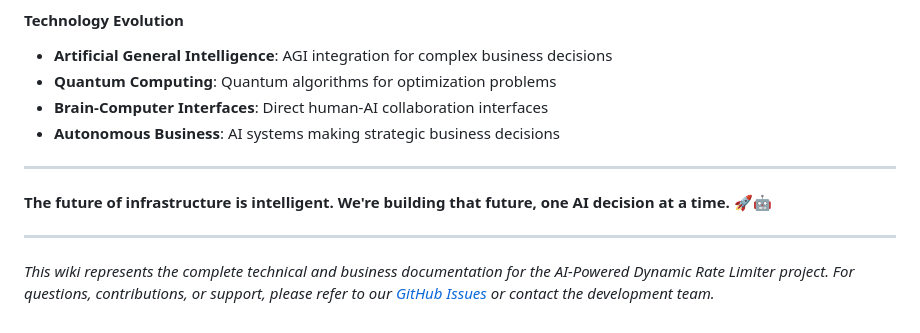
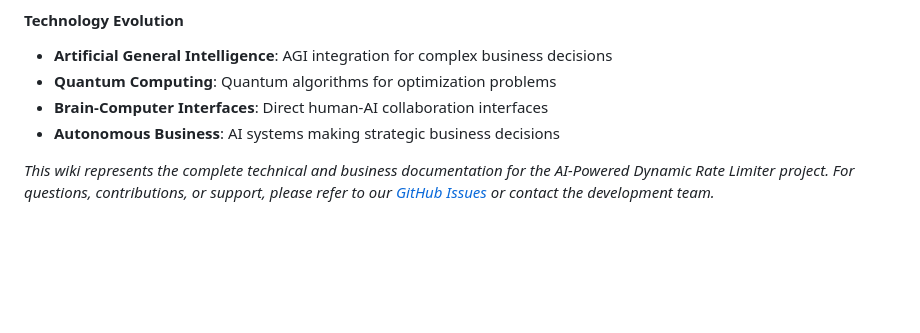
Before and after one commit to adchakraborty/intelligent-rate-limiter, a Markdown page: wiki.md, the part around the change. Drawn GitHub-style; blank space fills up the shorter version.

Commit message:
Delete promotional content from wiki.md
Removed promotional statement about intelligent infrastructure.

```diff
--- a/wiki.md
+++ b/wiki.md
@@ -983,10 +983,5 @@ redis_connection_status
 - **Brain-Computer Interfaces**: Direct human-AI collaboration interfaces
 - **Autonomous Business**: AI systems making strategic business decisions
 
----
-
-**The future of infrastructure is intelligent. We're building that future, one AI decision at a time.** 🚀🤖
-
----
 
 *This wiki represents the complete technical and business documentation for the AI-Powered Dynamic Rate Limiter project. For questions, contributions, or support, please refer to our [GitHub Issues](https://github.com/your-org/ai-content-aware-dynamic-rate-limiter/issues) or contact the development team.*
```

_____

> _Required work_: Write out each line of the data exactly; the images should be left out.

> _The completed task_:
Before and after one commit to adchakraborty/intelligent-rate-limiter, a Markdown page: wiki.md, the part around the change. Drawn GitHub-style; blank space fills up the shorter version.

Commit message:
Delete promotional content from wiki.md
Removed promotional statement about intelligent infrastructure.

```diff
--- a/wiki.md
+++ b/wiki.md
@@ -983,10 +983,5 @@ redis_connection_status
 - **Brain-Computer Interfaces**: Direct human-AI collaboration interfaces
 - **Autonomous Business**: AI systems making strategic business decisions
 
----
-
-**The future of infrastructure is intelligent. We're building that future, one AI decision at a time.** 🚀🤖
-
----
 
 *This wiki represents the complete technical and business documentation for the AI-Powered Dynamic Rate Limiter project. For questions, contributions, or support, please refer to our [GitHub Issues](https://github.com/your-org/ai-content-aware-dynamic-rate-limiter/issues) or contact the development team.*
```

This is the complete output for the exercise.